**Entries supplied**
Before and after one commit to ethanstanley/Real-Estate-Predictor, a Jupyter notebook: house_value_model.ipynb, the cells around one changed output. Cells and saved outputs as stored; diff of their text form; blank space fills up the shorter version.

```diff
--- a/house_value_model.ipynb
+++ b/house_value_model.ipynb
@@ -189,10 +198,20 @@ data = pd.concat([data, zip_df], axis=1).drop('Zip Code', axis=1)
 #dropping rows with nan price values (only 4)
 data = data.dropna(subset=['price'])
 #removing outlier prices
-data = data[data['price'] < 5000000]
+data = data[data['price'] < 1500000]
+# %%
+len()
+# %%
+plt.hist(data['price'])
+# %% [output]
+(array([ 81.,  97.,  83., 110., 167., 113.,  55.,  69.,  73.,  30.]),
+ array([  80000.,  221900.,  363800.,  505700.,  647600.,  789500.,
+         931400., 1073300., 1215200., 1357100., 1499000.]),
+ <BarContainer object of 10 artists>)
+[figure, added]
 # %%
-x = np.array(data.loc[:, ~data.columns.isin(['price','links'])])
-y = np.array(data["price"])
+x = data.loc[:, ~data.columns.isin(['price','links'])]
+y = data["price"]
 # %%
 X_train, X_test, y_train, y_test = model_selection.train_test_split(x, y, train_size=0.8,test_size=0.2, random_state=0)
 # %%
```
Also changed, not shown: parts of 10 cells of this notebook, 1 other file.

**Your task**
Give all of the material again, exactly.

**Answer for the task**
Before and after one commit to ethanstanley/Real-Estate-Predictor, a Jupyter notebook: house_value_model.ipynb, the cells around one changed output. Cells and saved outputs as stored; diff of their text form; blank space fills up the shorter version.

```diff
--- a/house_value_model.ipynb
+++ b/house_value_model.ipynb
@@ -189,10 +198,20 @@ data = pd.concat([data, zip_df], axis=1).drop('Zip Code', axis=1)
 #dropping rows with nan price values (only 4)
 data = data.dropna(subset=['price'])
 #removing outlier prices
-data = data[data['price'] < 5000000]
+data = data[data['price'] < 1500000]
+# %%
+len()
+# %%
+plt.hist(data['price'])
+# %% [output]
+(array([ 81.,  97.,  83., 110., 167., 113.,  55.,  69.,  73.,  30.]),
+ array([  80000.,  221900.,  363800.,  505700.,  647600.,  789500.,
+         931400., 1073300., 1215200., 1357100., 1499000.]),
+ <BarContainer object of 10 artists>)
+[figure, added]
 # %%
-x = np.array(data.loc[:, ~data.columns.isin(['price','links'])])
-y = np.array(data["price"])
+x = data.loc[:, ~data.columns.isin(['price','links'])]
+y = data["price"]
 # %%
 X_train, X_test, y_train, y_test = model_selection.train_test_split(x, y, train_size=0.8,test_size=0.2, random_state=0)
 # %%
```
Also changed, not shown: parts of 10 cells of this notebook, 1 other file.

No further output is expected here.